- _Work to complete_:
Copy out each line of the listing below in which the string "drawable" occurs.

- _Records for this task_:
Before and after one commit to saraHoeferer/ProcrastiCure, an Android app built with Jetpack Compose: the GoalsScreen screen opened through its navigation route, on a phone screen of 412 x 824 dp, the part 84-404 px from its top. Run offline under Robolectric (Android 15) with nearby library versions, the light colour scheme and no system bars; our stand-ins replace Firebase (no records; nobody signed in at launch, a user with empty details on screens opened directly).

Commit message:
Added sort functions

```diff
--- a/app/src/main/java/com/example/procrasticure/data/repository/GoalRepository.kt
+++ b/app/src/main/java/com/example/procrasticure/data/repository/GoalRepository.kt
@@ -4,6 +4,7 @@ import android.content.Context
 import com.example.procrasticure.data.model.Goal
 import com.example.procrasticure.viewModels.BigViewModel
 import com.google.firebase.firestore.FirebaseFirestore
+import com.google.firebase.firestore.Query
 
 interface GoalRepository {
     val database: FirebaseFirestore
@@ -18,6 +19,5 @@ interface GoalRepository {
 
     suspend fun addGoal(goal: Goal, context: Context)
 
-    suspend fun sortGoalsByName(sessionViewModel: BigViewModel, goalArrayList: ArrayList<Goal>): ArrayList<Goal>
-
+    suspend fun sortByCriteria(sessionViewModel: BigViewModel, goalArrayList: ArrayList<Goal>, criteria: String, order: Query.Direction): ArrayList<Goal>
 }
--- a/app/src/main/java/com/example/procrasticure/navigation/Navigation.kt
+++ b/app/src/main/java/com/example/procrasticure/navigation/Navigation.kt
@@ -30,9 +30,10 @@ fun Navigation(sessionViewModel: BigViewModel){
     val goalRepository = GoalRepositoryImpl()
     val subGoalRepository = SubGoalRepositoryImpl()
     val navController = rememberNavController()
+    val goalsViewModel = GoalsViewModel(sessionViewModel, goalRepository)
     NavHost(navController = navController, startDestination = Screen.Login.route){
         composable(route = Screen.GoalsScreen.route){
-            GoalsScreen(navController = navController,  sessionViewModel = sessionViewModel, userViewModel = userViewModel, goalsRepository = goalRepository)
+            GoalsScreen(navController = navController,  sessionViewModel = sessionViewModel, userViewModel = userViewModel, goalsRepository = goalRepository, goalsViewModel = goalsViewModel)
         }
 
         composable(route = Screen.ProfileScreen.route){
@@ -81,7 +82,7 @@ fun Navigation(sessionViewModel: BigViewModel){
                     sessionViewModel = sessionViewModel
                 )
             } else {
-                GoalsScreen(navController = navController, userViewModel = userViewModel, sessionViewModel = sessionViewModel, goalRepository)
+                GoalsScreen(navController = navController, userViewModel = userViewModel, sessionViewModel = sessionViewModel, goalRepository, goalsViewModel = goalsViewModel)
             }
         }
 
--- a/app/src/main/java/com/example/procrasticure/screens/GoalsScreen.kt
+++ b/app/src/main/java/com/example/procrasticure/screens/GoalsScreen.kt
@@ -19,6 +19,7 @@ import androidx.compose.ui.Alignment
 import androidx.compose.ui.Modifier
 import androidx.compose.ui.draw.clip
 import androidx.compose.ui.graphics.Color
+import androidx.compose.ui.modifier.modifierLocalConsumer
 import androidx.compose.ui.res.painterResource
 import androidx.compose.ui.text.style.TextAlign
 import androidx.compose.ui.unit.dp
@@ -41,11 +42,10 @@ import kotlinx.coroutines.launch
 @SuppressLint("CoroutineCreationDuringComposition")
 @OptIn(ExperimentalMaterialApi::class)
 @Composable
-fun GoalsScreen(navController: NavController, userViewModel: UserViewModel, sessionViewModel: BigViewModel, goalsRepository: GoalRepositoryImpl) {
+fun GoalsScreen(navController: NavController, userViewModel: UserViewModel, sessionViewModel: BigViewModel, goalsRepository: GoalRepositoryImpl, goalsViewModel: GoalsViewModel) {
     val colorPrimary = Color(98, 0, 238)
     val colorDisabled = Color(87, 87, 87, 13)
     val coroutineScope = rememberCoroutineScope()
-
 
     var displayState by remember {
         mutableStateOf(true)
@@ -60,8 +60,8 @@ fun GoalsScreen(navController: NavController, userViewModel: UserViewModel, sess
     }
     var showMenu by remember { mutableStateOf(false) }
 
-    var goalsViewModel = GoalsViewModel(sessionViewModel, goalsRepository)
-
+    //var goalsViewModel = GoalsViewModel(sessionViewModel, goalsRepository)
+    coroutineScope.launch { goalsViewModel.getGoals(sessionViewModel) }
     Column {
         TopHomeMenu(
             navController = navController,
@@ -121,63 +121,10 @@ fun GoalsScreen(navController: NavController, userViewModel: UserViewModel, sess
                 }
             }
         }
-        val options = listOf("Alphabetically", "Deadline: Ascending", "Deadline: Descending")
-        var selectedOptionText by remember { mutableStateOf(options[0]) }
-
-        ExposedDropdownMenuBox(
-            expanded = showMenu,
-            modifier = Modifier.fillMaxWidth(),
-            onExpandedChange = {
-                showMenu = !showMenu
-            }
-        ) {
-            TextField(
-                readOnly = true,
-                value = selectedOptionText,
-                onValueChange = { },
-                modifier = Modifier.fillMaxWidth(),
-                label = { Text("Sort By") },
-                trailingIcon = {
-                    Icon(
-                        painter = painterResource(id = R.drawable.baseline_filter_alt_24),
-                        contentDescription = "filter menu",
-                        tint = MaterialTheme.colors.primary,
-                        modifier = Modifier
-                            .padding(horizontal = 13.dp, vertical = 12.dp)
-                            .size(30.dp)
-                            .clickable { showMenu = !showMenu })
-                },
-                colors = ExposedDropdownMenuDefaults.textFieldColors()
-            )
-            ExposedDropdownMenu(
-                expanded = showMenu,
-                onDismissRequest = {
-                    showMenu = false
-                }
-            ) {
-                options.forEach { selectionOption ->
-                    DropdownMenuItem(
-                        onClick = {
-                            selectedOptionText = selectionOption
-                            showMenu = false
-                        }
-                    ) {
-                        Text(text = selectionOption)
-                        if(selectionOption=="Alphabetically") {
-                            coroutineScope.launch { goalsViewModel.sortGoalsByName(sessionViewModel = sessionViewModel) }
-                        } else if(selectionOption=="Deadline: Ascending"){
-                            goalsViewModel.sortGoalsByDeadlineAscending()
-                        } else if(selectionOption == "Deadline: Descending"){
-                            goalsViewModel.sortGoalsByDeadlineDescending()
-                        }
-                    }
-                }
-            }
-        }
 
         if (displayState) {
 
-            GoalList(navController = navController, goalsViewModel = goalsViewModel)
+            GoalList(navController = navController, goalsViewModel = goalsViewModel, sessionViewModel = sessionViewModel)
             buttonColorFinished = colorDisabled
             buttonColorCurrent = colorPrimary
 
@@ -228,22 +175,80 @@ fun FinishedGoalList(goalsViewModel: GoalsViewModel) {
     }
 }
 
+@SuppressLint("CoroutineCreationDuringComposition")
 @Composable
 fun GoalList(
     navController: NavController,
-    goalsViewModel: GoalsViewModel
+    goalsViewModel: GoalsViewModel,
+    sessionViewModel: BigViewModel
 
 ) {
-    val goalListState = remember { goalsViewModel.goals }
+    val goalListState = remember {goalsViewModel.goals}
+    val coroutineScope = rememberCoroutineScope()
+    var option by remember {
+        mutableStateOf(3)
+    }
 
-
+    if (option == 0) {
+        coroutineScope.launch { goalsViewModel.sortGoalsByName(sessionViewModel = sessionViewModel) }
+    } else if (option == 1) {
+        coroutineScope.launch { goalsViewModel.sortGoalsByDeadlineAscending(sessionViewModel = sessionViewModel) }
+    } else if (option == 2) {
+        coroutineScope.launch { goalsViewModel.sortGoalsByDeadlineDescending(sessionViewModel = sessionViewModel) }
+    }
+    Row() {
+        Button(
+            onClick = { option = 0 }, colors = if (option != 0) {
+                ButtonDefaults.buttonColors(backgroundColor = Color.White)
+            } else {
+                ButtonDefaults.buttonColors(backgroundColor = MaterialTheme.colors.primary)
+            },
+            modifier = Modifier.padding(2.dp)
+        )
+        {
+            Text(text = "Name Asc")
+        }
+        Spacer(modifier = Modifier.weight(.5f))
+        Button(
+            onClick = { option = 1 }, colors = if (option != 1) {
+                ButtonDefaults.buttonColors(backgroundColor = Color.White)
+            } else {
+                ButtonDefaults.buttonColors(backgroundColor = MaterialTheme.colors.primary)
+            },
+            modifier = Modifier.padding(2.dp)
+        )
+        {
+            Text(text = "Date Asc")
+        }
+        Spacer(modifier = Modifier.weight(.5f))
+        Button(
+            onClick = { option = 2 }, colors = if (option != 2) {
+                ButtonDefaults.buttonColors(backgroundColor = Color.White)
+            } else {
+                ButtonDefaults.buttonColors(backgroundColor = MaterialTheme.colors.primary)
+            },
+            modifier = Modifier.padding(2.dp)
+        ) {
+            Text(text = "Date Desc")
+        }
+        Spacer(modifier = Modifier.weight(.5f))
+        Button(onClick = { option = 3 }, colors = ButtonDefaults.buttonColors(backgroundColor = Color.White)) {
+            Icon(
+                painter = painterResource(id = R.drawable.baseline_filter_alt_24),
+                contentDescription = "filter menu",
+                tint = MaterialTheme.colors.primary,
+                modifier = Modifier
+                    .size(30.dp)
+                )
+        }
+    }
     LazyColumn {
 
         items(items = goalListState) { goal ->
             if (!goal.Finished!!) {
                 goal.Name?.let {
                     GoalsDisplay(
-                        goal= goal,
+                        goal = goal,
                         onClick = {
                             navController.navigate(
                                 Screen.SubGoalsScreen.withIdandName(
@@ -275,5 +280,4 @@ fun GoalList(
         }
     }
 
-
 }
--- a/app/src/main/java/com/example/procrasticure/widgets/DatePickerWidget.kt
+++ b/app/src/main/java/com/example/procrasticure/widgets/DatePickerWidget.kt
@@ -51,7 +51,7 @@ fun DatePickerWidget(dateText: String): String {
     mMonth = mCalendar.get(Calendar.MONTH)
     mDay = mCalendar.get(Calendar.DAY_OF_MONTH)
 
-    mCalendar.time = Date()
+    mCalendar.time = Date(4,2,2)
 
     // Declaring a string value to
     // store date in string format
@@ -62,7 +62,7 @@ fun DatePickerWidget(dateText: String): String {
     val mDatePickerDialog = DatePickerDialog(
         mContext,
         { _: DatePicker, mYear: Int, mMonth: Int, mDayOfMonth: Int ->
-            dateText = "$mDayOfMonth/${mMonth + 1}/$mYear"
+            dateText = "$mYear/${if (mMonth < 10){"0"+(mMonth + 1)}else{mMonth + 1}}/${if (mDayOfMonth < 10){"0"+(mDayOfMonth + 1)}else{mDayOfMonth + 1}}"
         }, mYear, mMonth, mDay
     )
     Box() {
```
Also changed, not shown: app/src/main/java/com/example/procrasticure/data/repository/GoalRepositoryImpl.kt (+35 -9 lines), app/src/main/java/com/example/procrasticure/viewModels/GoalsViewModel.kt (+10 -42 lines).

- _Expected output_:
-                        painter = painterResource(id = R.drawable.baseline_filter_alt_24),
+                painter = painterResource(id = R.drawable.baseline_filter_alt_24),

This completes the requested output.